Code change snippets:
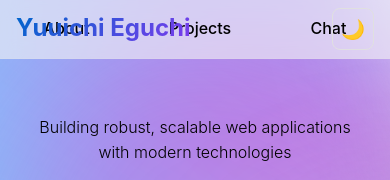
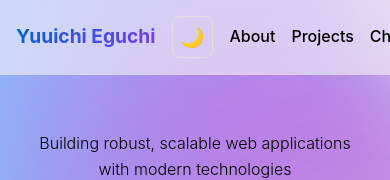
Before and after one commit to yuuichieguchi/portfolio, a Next.js app in the folder frontend/: page / in a window 390 px wide. Shown: the top 180 px of the page. Built offline with nearby package versions, Linux system fonts and the light colour scheme; no server answers.

Commit message:
[fix] design on mobile

```diff
--- a/frontend/components/Layout.module.css
+++ b/frontend/components/Layout.module.css
@@ -126,14 +126,34 @@
 /* Responsive design */
 @media (max-width: 768px) {
   .headerContent {
-    flex-direction: column;
+    flex-direction: row;
+    justify-content: space-between;
+    align-items: center;
     padding: var(--spacing-md);
+    gap: var(--spacing-md);
+  }
+
+  .logo {
+    position: static;
+    order: 1;
+    flex-shrink: 0;
+  }
+
+  .logo h1 {
+    font-size: 1.2rem;
   }
 
   .nav {
     order: 3;
-    width: 100%;
+    flex: 1;
     justify-content: space-around;
+    gap: var(--spacing-md);
+  }
+
+  .themeToggle {
+    position: static;
+    order: 2;
+    flex-shrink: 0;
   }
 
   .footerContent {
```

# Try it:
All lines that contain the word "flex" must be copied from the records above.

# Task answer:
-    flex-direction: column;
+    flex-direction: row;
+    flex-shrink: 0;
+    flex: 1;
+    flex-shrink: 0;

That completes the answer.